LIEBERMAN: Yes. I -- it's always dangerous to disagree at all with Alan Greenspan. But I think that there are two dangers here, in Congress' reaction to Enron. One is that we will do too much. The other is that we will do too little.

As you look back at our history of fair labor laws and child labor laws and environmental protection laws and fair investment laws, they all have followed abuses and scandals, for which we have learned and taken those lessons and put them in the law to try to make sure it didn't happen again. I think we've got to do some of that here.

WOODRUFF: Senator Lieberman, we're going to have to leave it there. Thank you very much for joining us.

LIEBERMAN: Thank you, Judy. Always good to be with you.


WOODRUFF: And coming up, Rich Lowry and Julio Noboa will way weigh in on the spiraling violence in the Middle East, and on the efforts under way to stop the bloodshed.


WOODRUFF: Checking our INSIDE POLITICS "Newscycle," violence continued to flare today in the Middle East.
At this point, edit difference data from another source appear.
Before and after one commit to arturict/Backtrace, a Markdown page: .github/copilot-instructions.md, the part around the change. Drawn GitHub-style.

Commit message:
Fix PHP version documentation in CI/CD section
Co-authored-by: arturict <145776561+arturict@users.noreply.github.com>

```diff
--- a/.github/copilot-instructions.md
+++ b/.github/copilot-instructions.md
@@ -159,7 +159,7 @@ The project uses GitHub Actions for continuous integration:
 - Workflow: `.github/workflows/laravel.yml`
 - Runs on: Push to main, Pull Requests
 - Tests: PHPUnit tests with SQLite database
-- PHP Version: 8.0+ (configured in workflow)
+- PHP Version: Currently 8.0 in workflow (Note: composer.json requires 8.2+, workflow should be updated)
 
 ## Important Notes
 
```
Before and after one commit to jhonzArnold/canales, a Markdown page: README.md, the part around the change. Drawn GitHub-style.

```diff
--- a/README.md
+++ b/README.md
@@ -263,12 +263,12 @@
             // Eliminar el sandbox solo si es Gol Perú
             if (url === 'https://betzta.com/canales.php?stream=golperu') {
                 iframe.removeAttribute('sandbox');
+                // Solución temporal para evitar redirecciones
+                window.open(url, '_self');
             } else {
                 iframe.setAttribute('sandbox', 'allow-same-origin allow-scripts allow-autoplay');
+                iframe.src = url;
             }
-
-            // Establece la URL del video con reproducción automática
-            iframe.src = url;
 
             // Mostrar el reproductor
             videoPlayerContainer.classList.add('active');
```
In Jerusalem, an Israeli policeman was among those injured when a car bomb exploded at a busy intersection. The bomber was killed. It was the sixth suicide bombing in six days and the 35th since late January.

A high-level government source tells CNN that Pakistan has turned over to the United States a man believed to be Abu Zubaydah. If it is Zubaydah, he would be the highest level al Qaeda member captured since the September 11th attacks.

And in California, mourners gather today for the funeral of Milton Berle. The 93-year-old comedian died last week at his home in Beverly Hills. Known to his fans as Uncle Miltie, Berle was considered television's first superstar.

Well, with us now with their takes on some of the top issues of the day, Julio Noboa of the "San Antonio Express-News" and Rich Lowry of "The National Review."

Gentlemen, there have been a lot of terms thrown around in the last few days about the Middle East. We've had President Bush not call Yasser Arafat a terrorist and there have been questions raised about that. We've had Prime Minister Sharon say that Israel and the Palestinians are at war.

Mr. Noboa, to you first. To what extent does the rhetoric, does the language, really matter right now?

JULIO NOBOA "SAN ANTONIO EXPRESS-NEWS": I think the rhetoric is very important, because if you don't define what you mean by terrorism, it's going to be very difficult to have anybody actually be on our side and serve as our allies. We need allies in this war against terrorism. And if the rhetoric is such that we're defining terrorism in one way, and not actually looking at the true definition of it, then we need to be clear on what this definition is.

WOODRUFF: Rich, I just want to ask Rich Lowry on that point. Rich, you know, does it really matter at this point, when events of -- in the view of many, just completely gotten out of control, whether you use the word terrorist, or whether you say we're at war or not?

RICH LOWRY "NATIONAL REVIEW": Well, I think it's very clear. A couple of things: one, there is terrorism at play here. The Palestinians are obviously using it as a tactic -- a very effective tactic. And that's why Yasser Arafat is using it as a tool in the first place.

And that's why the administration, at some point, I think, is going to have to give up the sort of sort of pathetic begging of Arafat to eschew terrorism. Because it's clear that he thinks it works for him. And it's not going to stop working for him until the Israelis really hit back hard that. And that means, in effect, waging war.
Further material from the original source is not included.